Legend: Human induced pluripotent stem cells (iPSCs) present exciting opportunities to study disease processes in vitro. Advances in bioengineering allow us to differentiate cells in a system more relevant to their native environment in order to observe naturally occurring phenomena. We used micropatterned substrates to see how topographical cues and substrate stiffness would affect skeletal myocyte differentiation. We found that differentiating skeletal myocytes from human iPSCs on micropatterned surfaces of physiological stiffness significantly improved the formation of well-aligned and multi-nucleated myotubes. These well-aligned myotubes looked similar to myofibers which spontaneously contracted along the long axis of the micropatterned lane. Next, we used patient iPSC-derived skeletal myocytes with Pompe disease (glycogen storage disease type II) and cultured in this system in order to observe specific cellular pathology. The micropatterned culture platforms enhanced disease phenotype from patient-oriented iPSCs with Pompe disease. Our culture system supports the hypothesis that geometric cues and surface stiffness influence cell morphology and behavior in culture and possibly offers more accurate analysis of disease processes that occur in vivo.
Citation: Jiwlawat N, Lynch E, Napiwocki BN, Stempien A, Ashton RS, Kamp TJ, Crone WC, Suzuki M (2019). Micropatterned substrates with physiological stiffness promote cell maturation and Pompe disease phenotype in human induced pluripotent stem cell‐derived skeletal myocytes. Biotechnology and Bioengineering, in press (Early View available). https://onlinelibrary.wiley.com/doi/10.1002/bit.27075
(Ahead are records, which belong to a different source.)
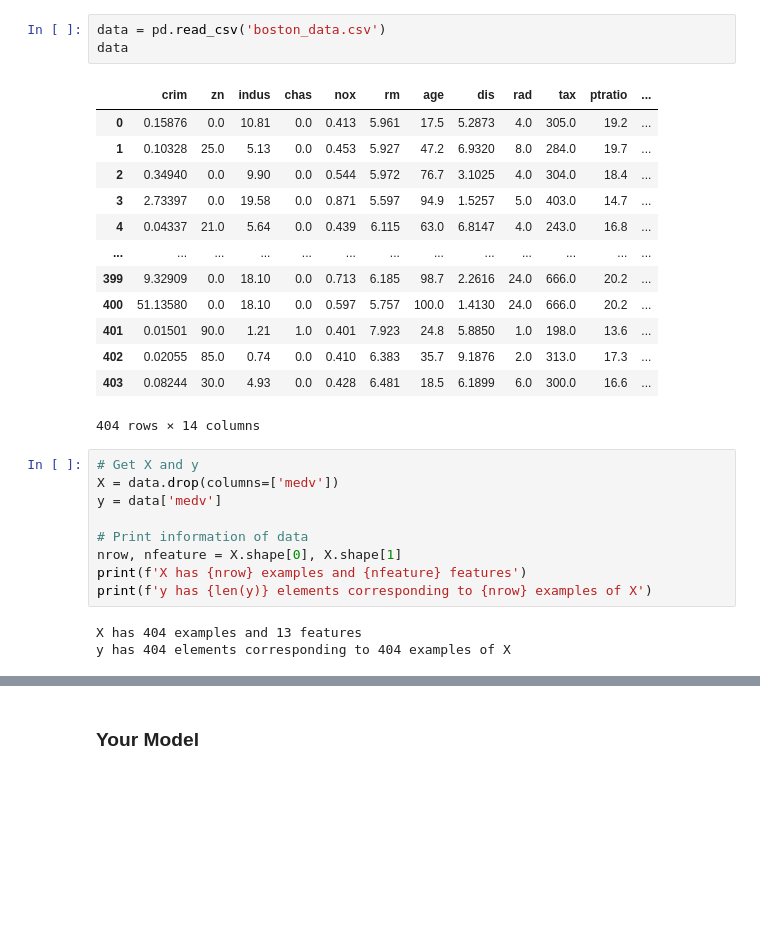
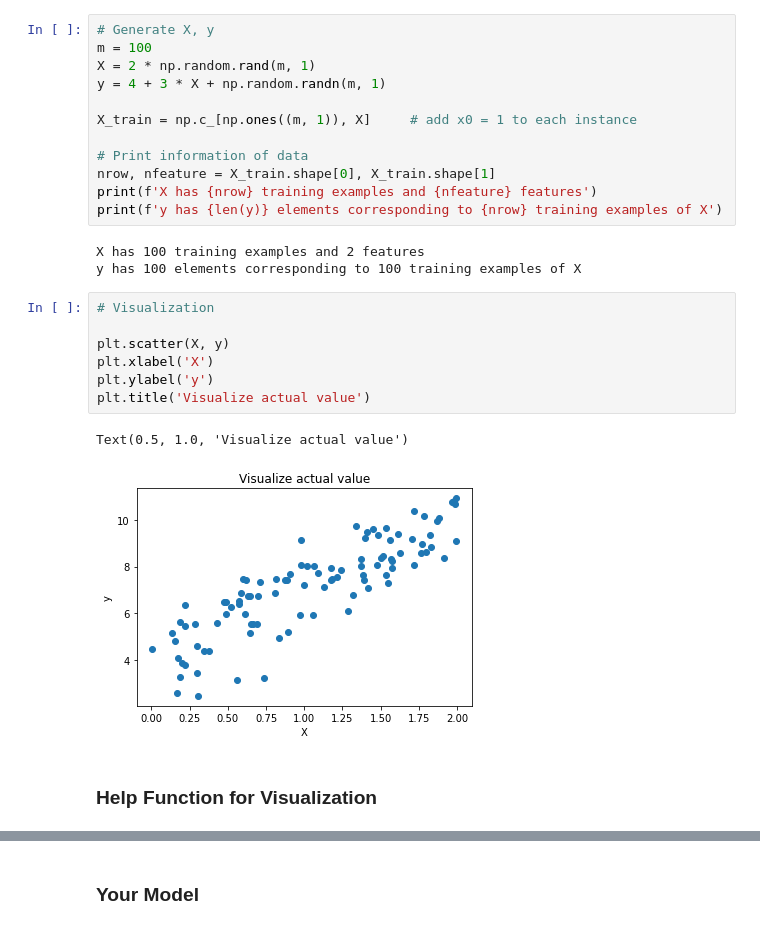
Before and after one commit to QuyAnh2005/homemade-machine-learning, a Jupyter notebook: Linear Regression/Linear Regression.ipynb, the cells around one changed output, grey strips where cells are left out. Saved outputs shown, nothing was run; the diff lists cells and outputs as text; blank space fills up the shorter version.

```diff
--- a/Linear Regression/Linear Regression.ipynb
+++ b/Linear Regression/Linear Regression.ipynb
@@ -127,29 +128,27 @@ This data frame contains the following columns:
-# %%
-data = pd.read_csv('boston_data.csv')
-data
-# %% [output]
-|  | crim | zn | indus | chas | nox | rm | age | dis | rad | tax | ptratio | ... |
-| 0 | 0.15876 | 0.0 | 10.81 | 0.0 | 0.413 | 5.961 | 17.5 | 5.2873 | 4.0 | 305.0 | 19.2 | ... |
-| 1 | 0.10328 | 25.0 | 5.13 | 0.0 | 0.453 | 5.927 | 47.2 | 6.9320 | 8.0 | 284.0 | 19.7 | ... |
-| 2 | 0.34940 | 0.0 | 9.90 | 0.0 | 0.544 | 5.972 | 76.7 | 3.1025 | 4.0 | 304.0 | 18.4 | ... |
-| 3 | 2.73397 | 0.0 | 19.58 | 0.0 | 0.871 | 5.597 | 94.9 | 1.5257 | 5.0 | 403.0 | 14.7 | ... |
-| 4 | 0.04337 | 21.0 | 5.64 | 0.0 | 0.439 | 6.115 | 63.0 | 6.8147 | 4.0 | 243.0 | 16.8 | ... |
-| ... | ... | ... | ... | ... | ... | ... | ... | ... | ... | ... | ... | ... |
-| 399 | 9.32909 | 0.0 | 18.10 | 0.0 | 0.713 | 6.185 | 98.7 | 2.2616 | 24.0 | 666.0 | 20.2 | ... |
-| 400 | 51.13580 | 0.0 | 18.10 | 0.0 | 0.597 | 5.757 | 100.0 | 1.4130 | 24.0 | 666.0 | 20.2 | ... |
-| 401 | 0.01501 | 90.0 | 1.21 | 1.0 | 0.401 | 7.923 | 24.8 | 5.8850 | 1.0 | 198.0 | 13.6 | ... |
-| 402 | 0.02055 | 85.0 | 0.74 | 0.0 | 0.410 | 6.383 | 35.7 | 9.1876 | 2.0 | 313.0 | 17.3 | ... |
-| 403 | 0.08244 | 30.0 | 4.93 | 0.0 | 0.428 | 6.481 | 18.5 | 6.1899 | 6.0 | 300.0 | 16.6 | ... |
-404 rows × 14 columns
 # %%
-# Get X and y
-X = data.drop(columns=['medv'])
-y = data['medv']
+# Generate X, y
+m = 100
+X = 2 * np.random.rand(m, 1)
+y = 4 + 3 * X + np.random.randn(m, 1)
+
+X_train = np.c_[np.ones((m, 1)), X]     # add x0 = 1 to each instance
 
 # Print information of data
-nrow, nfeature = X.shape[0], X.shape[1]
-print(f'X has {nrow} examples and {nfeature} features')
-print(f'y has {len(y)} elements corresponding to {nrow} examples of X')
+nrow, nfeature = X_train.shape[0], X_train.shape[1]
+print(f'X has {nrow} training examples and {nfeature} features')
+print(f'y has {len(y)} elements corresponding to {nrow} training examples of X')
 # %% [output]
-X has 404 examples and 13 features
-y has 404 elements corresponding to 404 examples of X
+X has 100 training examples and 2 features
+y has 100 elements corresponding to 100 training examples of X
+# %%
+# Visualization
+
+plt.scatter(X, y)
+plt.xlabel('X')
+plt.ylabel('y')
+plt.title('Visualize actual value')
+# %% [output]
+Text(0.5, 1.0, 'Visualize actual value')
+[figure, added]
+# %% [markdown]
+### Help Function for Visualization
```
Also changed, not shown: parts of 21 cells of this notebook.
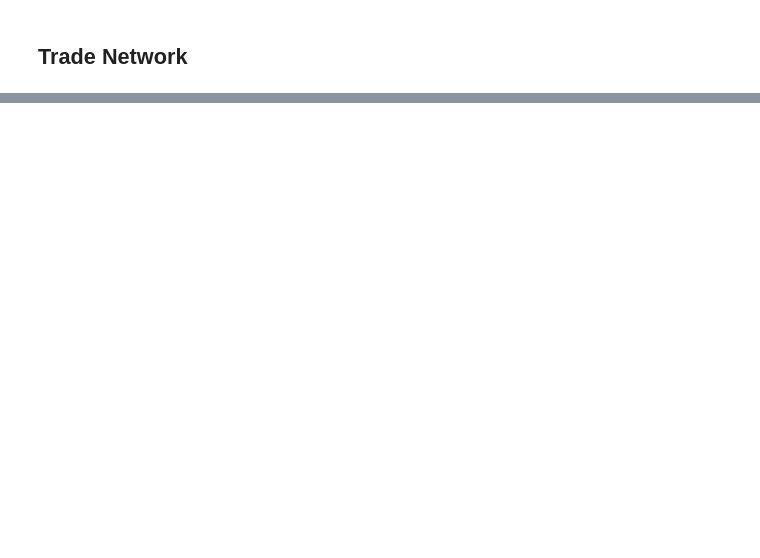
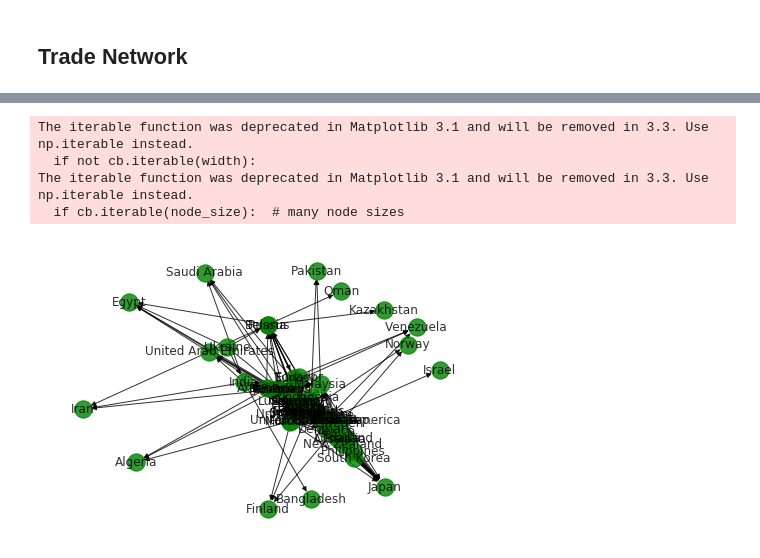
Before and after one commit to GabboM/ADA_Project, a Jupyter notebook: TradeNetwork.ipynb, the cells around one changed output, grey strips where cells are left out. Drawn from its saved outputs; the diff is of its cells as text; code cells hidden in the pictures; blank space fills up the shorter version.

```diff
--- a/TradeNetwork.ipynb
+++ b/TradeNetwork.ipynb
@@ -25,3 +45,5 @@ mat = pd.read_pickle("pickle/trade_matrix.pkl")
+# %%
+mat = mat[mat.Value>500000]
 # %%
 countries = set(mat.reset_index().From.values).union(mat.reset_index().To.values)
 # %%
@@ -30,3 +52,11 @@ G = nx.DiGraph()
 G.add_nodes_from(countries)
 # %%
 G.add_weighted_edges_from(mat.reset_index().values)
+# %%
+nx.draw(G, with_labels=True,  node_color='g', alpha = 0.8)
+# %% [output]
+The iterable function was deprecated in Matplotlib 3.1 and will be removed in 3.3. Use np.iterable instead.
+  if not cb.iterable(width):
+The iterable function was deprecated in Matplotlib 3.1 and will be removed in 3.3. Use np.iterable instead.
+  if cb.iterable(node_size):  # many node sizes
+[figure, added]
```
Also changed, not shown: parts of 10 cells of this notebook.
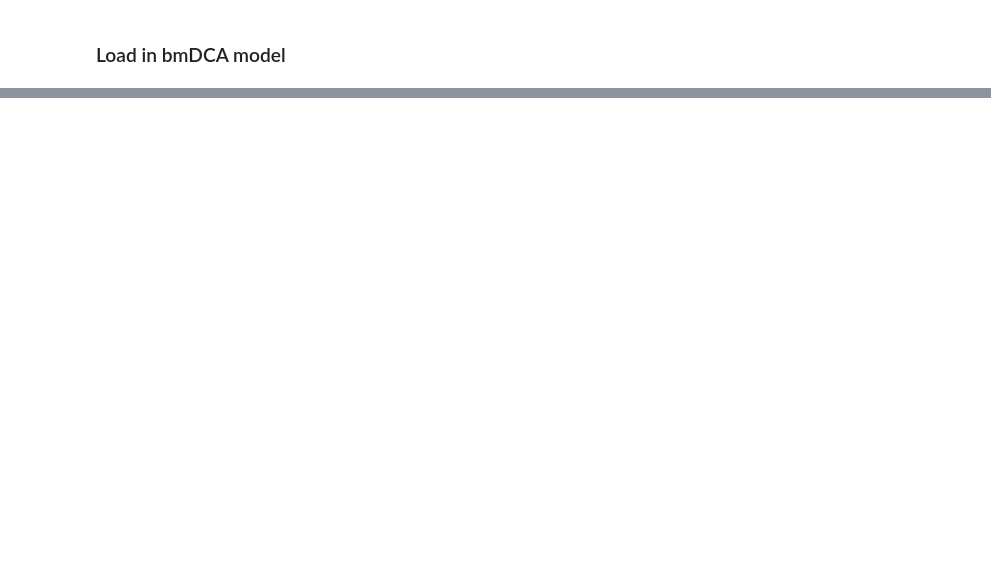
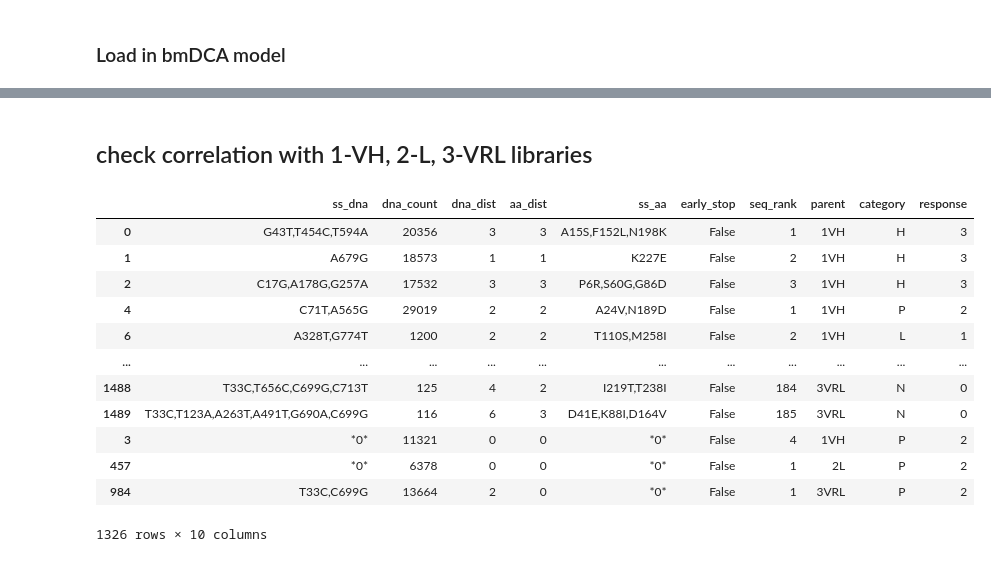
Before and after one commit to RomeroLab/sadx-latent-function, a Jupyter notebook: projects/Biochemical_Ordinal/scripts/natural_seqs_pssm_dca.ipynb, the cells around one changed output, grey strips where cells are left out. Cells and saved outputs as stored; diff of their text form; code cells hidden in the pictures; blank space fills up the shorter version.

```diff
--- a/projects/Biochemical_Ordinal/scripts/natural_seqs_pssm_dca.ipynb
+++ b/projects/Biochemical_Ordinal/scripts/natural_seqs_pssm_dca.ipynb
@@ -183,0 +189,24 @@ KendalltauResult(correlation=0.32706466831988773, pvalue=2.597988317197592e-11)
+# %% [markdown]
+## check correlation with 1-VH, 2-L, 3-VRL libraries
+# %%
+seqs = pd.read_csv("../data/sequences_Oct22.tsv", sep="\t")
+seqs_no_dups = seqs.drop_duplicates(["parent", "category", "ss_aa"], keep='first')
+parent_seqs = seqs_no_dups[seqs_no_dups.ss_aa == "*0*"].groupby("parent").head(1)
+parent_seqs.category = "P"
+final_seqs = pd.concat([seqs_no_dups[seqs_no_dups.ss_aa != "*0*" ], parent_seqs])
+final_seqs["response"] = final_seqs.category.map({"H":3, "P":2, "L":1, "N":0})
+final_seqs
+# %% [output]
+|  | ss_dna | dna_count | dna_dist | aa_dist | ss_aa | early_stop | seq_rank | parent | category | response |
+| 0 | G43T,T454C,T594A | 20356 | 3 | 3 | A15S,F152L,N198K | False | 1 | 1VH | H | 3 |
+| 1 | A679G | 18573 | 1 | 1 | K227E | False | 2 | 1VH | H | 3 |
+| 2 | C17G,A178G,G257A | 17532 | 3 | 3 | P6R,S60G,G86D | False | 3 | 1VH | H | 3 |
+| 4 | C71T,A565G | 29019 | 2 | 2 | A24V,N189D | False | 1 | 1VH | P | 2 |
+| 6 | A328T,G774T | 1200 | 2 | 2 | T110S,M258I | False | 2 | 1VH | L | 1 |
+| ... | ... | ... | ... | ... | ... | ... | ... | ... | ... | ... |
+| 1488 | T33C,T656C,C699G,C713T | 125 | 4 | 2 | I219T,T238I | False | 184 | 3VRL | N | 0 |
+| 1489 | T33C,T123A,A263T,A491T,G690A,C699G | 116 | 6 | 3 | D41E,K88I,D164V | False | 185 | 3VRL | N | 0 |
+| 3 | *0* | 11321 | 0 | 0 | *0* | False | 4 | 1VH | P | 2 |
+| 457 | *0* | 6378 | 0 | 0 | *0* | False | 1 | 2L | P | 2 |
+| 984 | T33C,C699G | 13664 | 2 | 0 | *0* | False | 1 | 3VRL | P | 2 |
+1326 rows × 10 columns
```
Also changed, not shown: parts of 26 cells of this notebook, 3 other files.
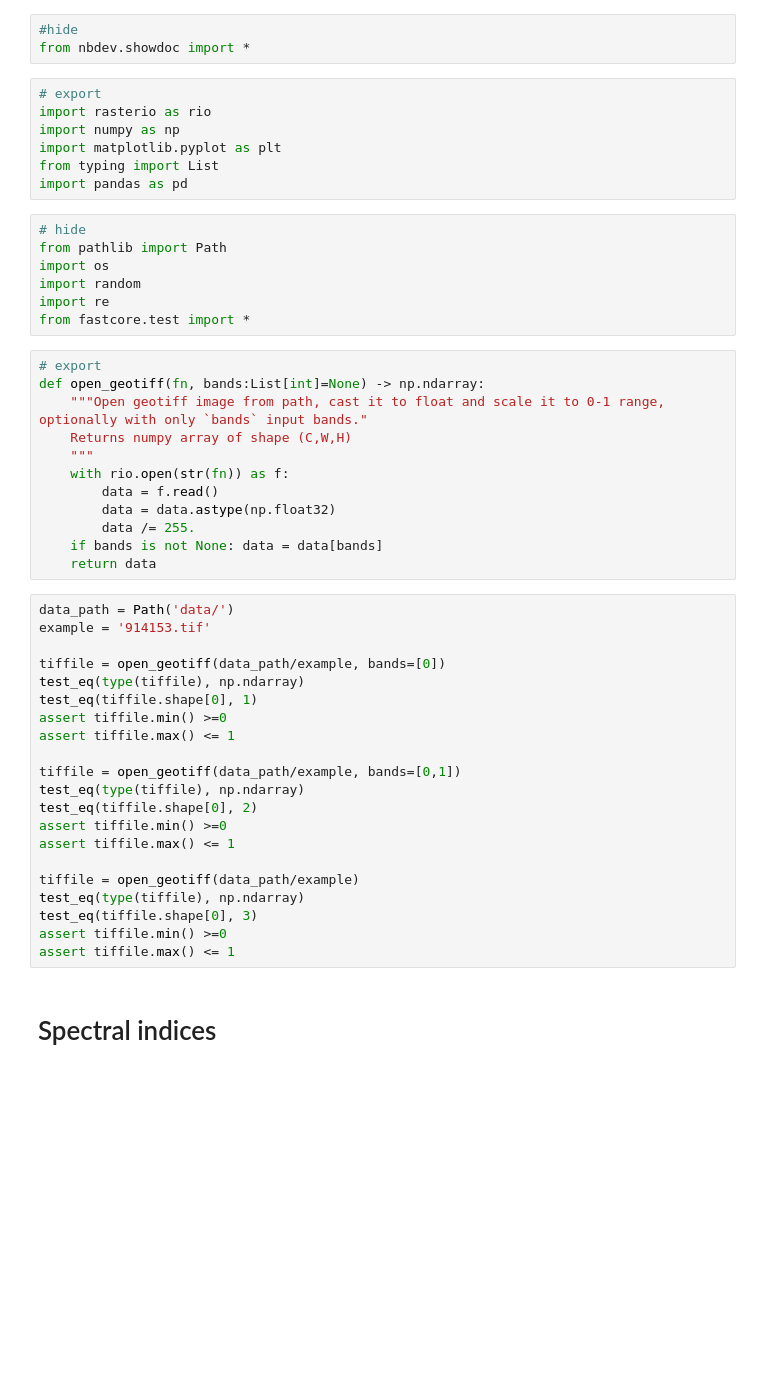
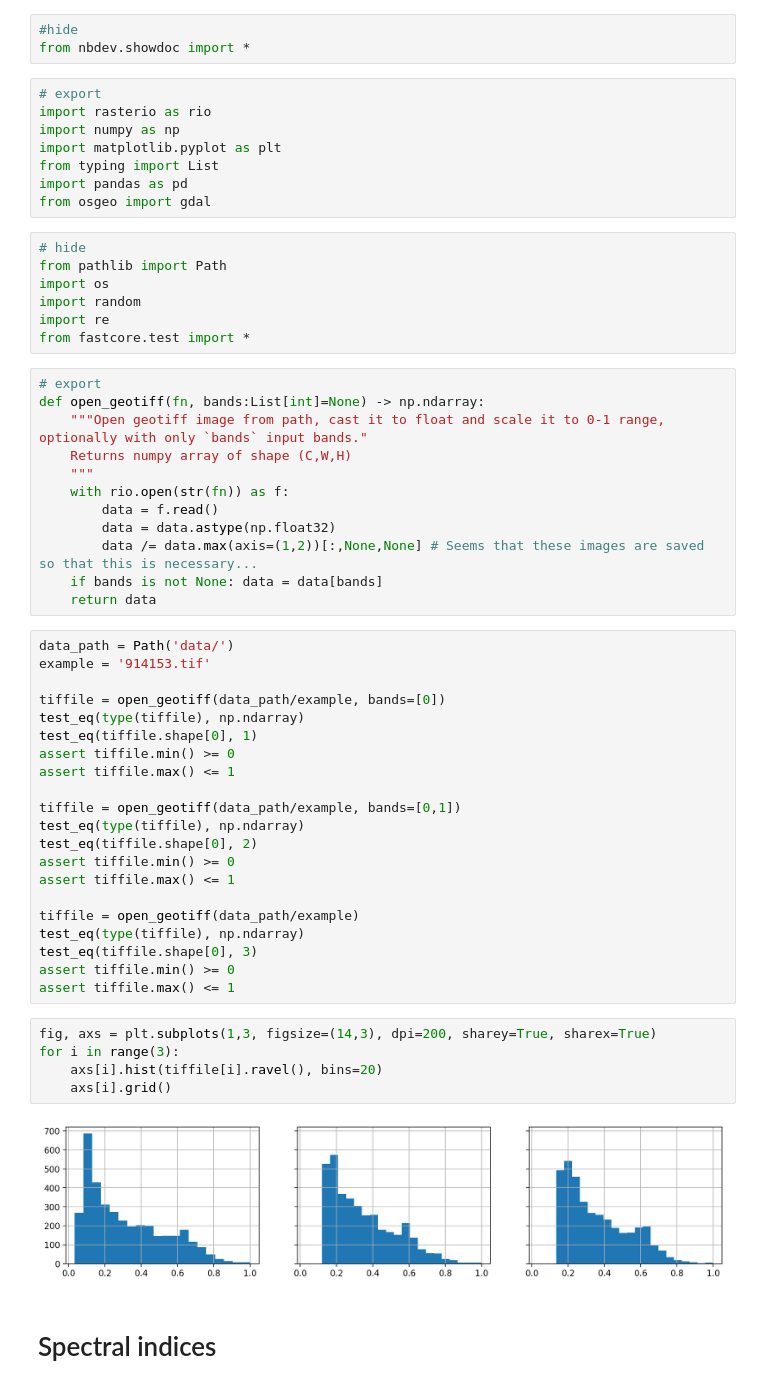
Before and after one commit to mayrajeo/enveco, a Jupyter notebook: nbs/00_data.image.ipynb, the cells around one changed output. Drawn from its saved outputs; the diff is of its cells as text; blank space fills up the shorter version.

```diff
--- a/nbs/00_data.image.ipynb
+++ b/nbs/00_data.image.ipynb
@@ -14,6 +14,7 @@ import numpy as np
 import matplotlib.pyplot as plt
 from typing import List
 import pandas as pd
+from osgeo import gdal
 # %%
 # hide
 from pathlib import Path
@@ -30,7 +31,7 @@ def open_geotiff(fn, bands:List[int]=None) -> np.ndarray:
     with rio.open(str(fn)) as f:
         data = f.read()
         data = data.astype(np.float32)
-        data /= 255.
+        data /= data.max(axis=(1,2))[:,None,None] # Seems that these images are saved so that this is necessary...
     if bands is not None: data = data[bands]
     return data
 # %%
@@ -40,20 +41,27 @@ example = '914153.tif'
 tiffile = open_geotiff(data_path/example, bands=[0])
 test_eq(type(tiffile), np.ndarray)
 test_eq(tiffile.shape[0], 1)
-assert tiffile.min() >=0
+assert tiffile.min() >= 0
 assert tiffile.max() <= 1
 
 tiffile = open_geotiff(data_path/example, bands=[0,1])
 test_eq(type(tiffile), np.ndarray)
 test_eq(tiffile.shape[0], 2)
-assert tiffile.min() >=0
+assert tiffile.min() >= 0
 assert tiffile.max() <= 1
 
 tiffile = open_geotiff(data_path/example)
 test_eq(type(tiffile), np.ndarray)
 test_eq(tiffile.shape[0], 3)
-assert tiffile.min() >=0
+assert tiffile.min() >= 0
 assert tiffile.max() <= 1
+# %%
+fig, axs = plt.subplots(1,3, figsize=(14,3), dpi=200, sharey=True, sharex=True)
+for i in range(3):
+    axs[i].hist(tiffile[i].ravel(), bins=20)
+    axs[i].grid()
+# %% [output]
+[figure, added]
 # %% [markdown]
 # Spectral indices
 # %%
```
Also changed, not shown: parts of 8 cells of this notebook, 49 other files.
Abstract: Recent advances in bioengineering have enabled cell culture systems that more closely mimic the native cellular environment. Here, we demonstrated that human induced pluripotent stem cell (iPSC)‐derived myogenic progenitors formed highly‐aligned myotubes and contracted when seeded on two‐dimensional micropatterned platforms. The differentiated cells showed clear nuclear alignment and formed elongated myotubes dependent on the width of the micropatterned lanes. Topographical cues from micropatterning and physiological substrate stiffness improved the formation of well‐aligned and multinucleated myotubes similar to myofibers. These aligned myotubes exhibited spontaneous contractions specifically along the long axis of the pattern. Notably, the micropatterned platforms developed bundle‐like myotubes using patient‐derived iPSCs with a background of Pompe disease (glycogen storage disease type II) and even enhanced the disease phenotype as shown through the specific pathology of abnormal lysosome accumulations. A highly‐aligned formation of matured myotubes holds great potential in further understanding the process of human muscle development, as well as advancing in vitro pharmacological studies for skeletal muscle diseases.
About the Lab: The Suzuki group has demonstrated the therapeutic benefits of ex vivo gene therapy (stem cell-based growth/trophic factor delivery) targeting the skeletal muscle to prevent degeneration of motor neurons and associated neuromuscular junctions during ALS. Although most ALS research has focused on mechanisms of motor neuron cell death, degeneration is also observed in skeletal muscle, particularly at the neuromuscular connection. Glial cell line-derived neurotrophic factor and vascular endothelial growth factor (VEGF) promote survival of motor neurons and their neuromuscular junctions in neuromuscular disorders, such as ALS. Most recently, the lab delivered a combination of GDNF and/or VEGF to muscles using hMSCs; the hMSCs survive and synthesize and release growth factors, which slow disease progression in familial ALS model rats.